278. Doubt

Interrupting myself for a moment of self-doubt, a part of the larger story I wish I knew how to transcend and banish.

Today I received constructive criticism from a person I respect a great deal about something I did when leading services, a technical issue small in itself but affecting the bigger picture. It was couched in praise and suggestions for improvement, delivered with tact, good humor, and gratitude, and in no way implied that I didn't belong up at the bima.

But all I could hear, at the moment this criticism was offered, was: You're being judged by rabbis and professional musicians. Our standards are high. You need to improve. And my unspoken response: what if I don't, or can't? Will I lose the gift of this privilege?

I realize now that I should be honored by the very occasion of this conversation; I've been deemed capable of fixing the problem, and will have an opportunity to do so. But I'm terrified of forfeiting the trust of those who allow me to pray and make music at their sides. I know not to put them on a pedestal; they're as normal and flawed as the rest of us. But I really have never before met this sort of people. Although I've figured out how to act like myself in their presence, in truth I always feel like I've been dropped in the middle of a science fiction story about highly evolved beings who come to visit, teach us to be good and wise, and then move on to some other planet. Precious and fragile, utterly foreign, and completely right. I keep expecting to wake up, in sadness, from a selfish dream about feeling whole.
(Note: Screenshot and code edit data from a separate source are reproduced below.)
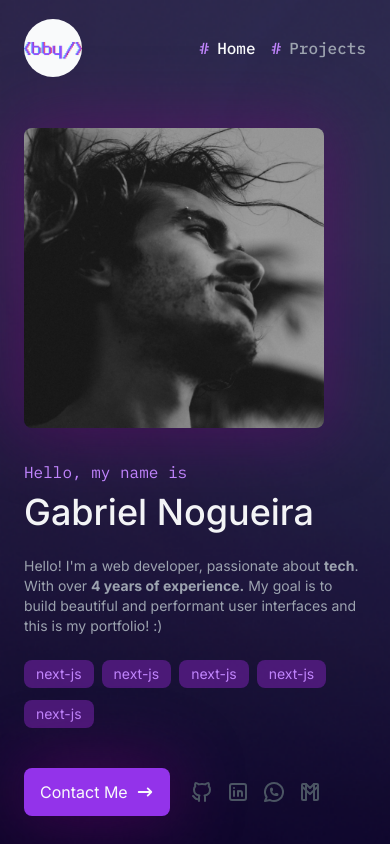
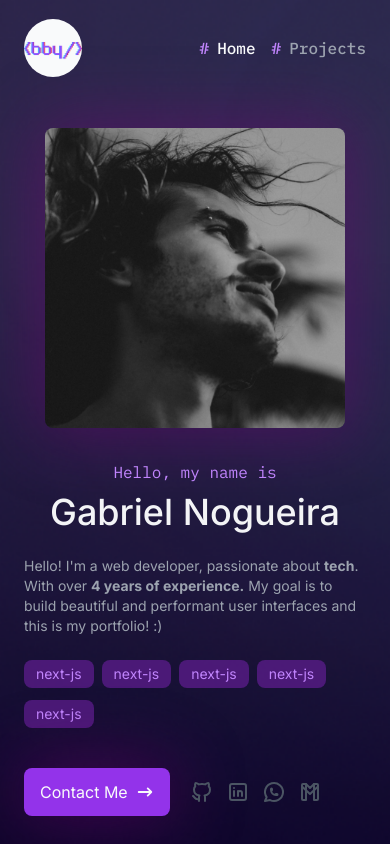
Before and after one commit to bbynog/portfolio, a Next.js app: page / in a window 390 px wide. Shown: the top 844 px of the page. Built offline with nearby package versions, Linux system fonts and the light colour scheme.

Commit message:
Profile pic and Header aligned to center when screen smaller than large

```diff
--- a/app/components/pages/home/HeroSection/index.tsx
+++ b/app/components/pages/home/HeroSection/index.tsx
@@ -34,10 +34,12 @@ export const HeroSection = () => {
     <section className='lg-pb-[110px] flex w-full flex-col justify-end bg-hero-image bg-cover bg-center bg-no-repeat py-32 pb-10 sm:pb-32 lg:h-[755px]'>
       <div className='container flex flex-col-reverse items-start justify-between lg:flex-row'>
         <div className='w-full lg:max-w-[530px]'>
-          <p className='pt-2 font-mono text-purple-400 lg:pt-0'>
-            Hello, my name is
-          </p>
-          <h2 className='pt-2 text-4xl font-medium'>Gabriel Nogueira</h2>
+          <div className='text-center lg:text-left'>
+            <p className='pt-2 font-mono text-purple-400 lg:pt-0'>
+              Hello, my name is
+            </p>
+            <h2 className='pt-2 text-4xl font-medium'>Gabriel Nogueira</h2>
+          </div>
 
           <p className='py-6 text-sm text-gray-400 sm:text-base'>
             Hello! I'm a web developer, passionate about <b>tech</b>. With over{' '}
@@ -74,7 +76,7 @@ export const HeroSection = () => {
           height={404}
           src={'/images/profile-pic.jpeg'}
           alt='Gabriel Nogueira Profile Picture'
-          className='shadow-regular mb-6 h-[300px] w-[300px] rounded-lg object-cover lg:mb-0 lg:h-[404px] lg:w-[420px]'
+          className='shadow-regular mb-6 h-[300px] w-[300px] self-center rounded-lg object-cover lg:mb-0 lg:h-[404px] lg:w-[420px]'
         />
       </div>
     </section>
```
I know all of this has much less to do with the truth of the situation than with my own personal mishegas. I'll re-read this post and wonder how I could have been silly enough to imagine I didn't deserve such joy. And the cycle of doubt will repeat a few weeks later; I'm a slow learner.


Regina said...

It's funny, though, aa, but I think the more meaning something has for us, the more a criticism about that something, even couched in loving terms, can affect us. If what you do at the bimah wasn't so important to you, then the criticsm wouldn't be either...

alto artist said...

Very true... (I'm a little calmer now, after a good night's sleep.)

Barefoot Jewess said...

We all have areas where we feel vulnerable- areas informed by our past. Self-talk is good, but exploring that area and facing it might help as well.

I know what you mean about hearing something "constructive" from people you think the world of; it *is* hard not to place them on a pedestal, as well.

I do think that this really is about how worthy you feel (and this is not about humility, which does not involve feeling low). What helps me is realising that lke all others, G-d did give me gifts and He places me in situations where I can use them. I find that concentrating on the fact that my talent is a gift from G-d levels the playing field. It is just is. And so, you are.

Sometimes, I think, we have difficulty in acknowledging and accepting that indeed, we do have gifts. And then, seeing that they come from G-d. I find it places everything in a whole new perspective.

alto artist said...

Barefoot J., I thank you for your wisdom... I have done a lot of thinking about this issue, and my brain understands why my heart reacts...but it still reacts. You are right: I need to keep remembering those gifts, and be grateful above all.

alto artist said...

Oh, you're certainly not alone! Thanks for visiting (and for giving me a link on your blog).